Literally spending my days caring for kiddo and my nights planning for my household's resilience. Maybe I'm doing more than I have to, maybe it's not enough.
A few years ago, I told James I had a feeling. I told him to get our finances on a war footing, as much as possible. We discussed scenarios for saving and investing, and I bucked like a wild horse about putting money in the market.
I told him we should prepare for Depression-era levels of chaos. The last time I felt the winds changing so strongly was a couple of years ahead of 2008's crisis. I wish this intuition didn't make me sound mad as a March hare ahead of time, and I wish I knew how to channel it more usefully and helpfully.
It is a privilege to be able to prepare. I don't come from money, and my family has lost a lot in my lifetime. I've got a very real sense of what poverty is, and it drives me to batten down the hatches and brace for impact when I smell a storm coming. I'm using the resources at my disposal to meet the next moment, like a squirrel manically stashing acorns before winter takes hold.

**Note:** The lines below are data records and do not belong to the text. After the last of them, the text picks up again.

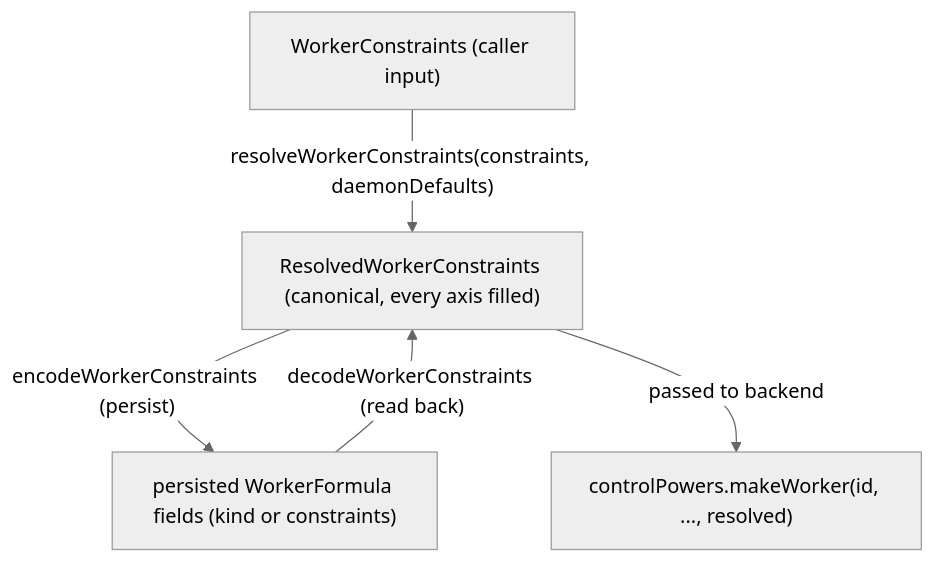
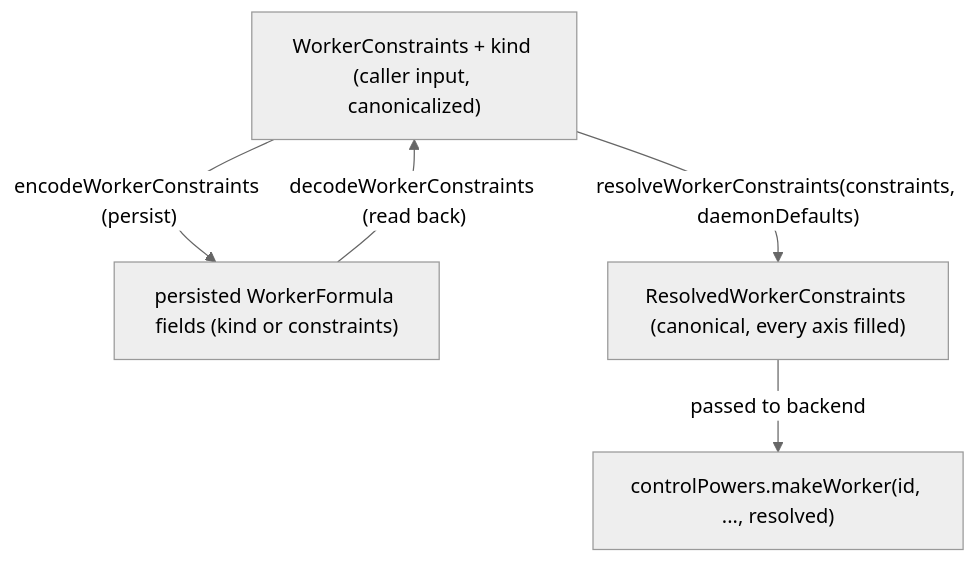
Before and after one commit to endojs/endo-but-for-bots: the diagram in designs/worker-constraint-model.md, drawn with Mermaid (neutral theme). The commit also changed other lines of this file and 2 other files, not shown here.

````diff
--- a/designs/worker-constraint-model.md
+++ b/designs/worker-constraint-model.md
@@ -438,7 +491,7 @@
 ```mermaid
 flowchart TD
-  A["WorkerConstraints (caller input)"] -->|"resolveWorkerConstraints(constraints, daemonDefaults)"| B
-  B["ResolvedWorkerConstraints (canonical, every axis filled)"] -->|"encodeWorkerConstraints (persist)"| C
-  C["persisted WorkerFormula fields (kind or constraints)"] -->|"decodeWorkerConstraints (read back)"| B
-  B -->|"passed to backend"| D["controlPowers.makeWorker(id, ..., resolved)"]
+  A["WorkerConstraints + kind (caller input, canonicalized)"] -->|"encodeWorkerConstraints (persist)"| C
+  C["persisted WorkerFormula fields (kind or constraints)"] -->|"decodeWorkerConstraints (read back)"| A
+  A -->|"resolveWorkerConstraints(constraints, daemonDefaults)"| B
+  B["ResolvedWorkerConstraints (canonical, every axis filled)"] -->|"passed to backend"| D["controlPowers.makeWorker(id, ..., resolved)"]
 ```
````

I seek solace in my garden, but I'm planning for harvests now, too. My mind catalogs canned goods, files away the flow of groceries, does the math about calories and nutrients and what a toddler will eat. These are ancient instincts.
So, in this lockdown, I teach my child to read books and biology. I show him how to grow. I explain about the nice, green leaves that volunteer in our sandy soil, let him taste a victory garden, and have him help me nourish these little sprouts as I try to illuminate the essential contract of care between humanity and the natural world. Providing, at the most basic level.
Our hubris is deadly. We are animals above our station. I bring it all low again, into the dirt, as lofty financial instruments wobble eccentrically on high in the wake of microscopic malefactors.
So long as we breathe, we still have to eat.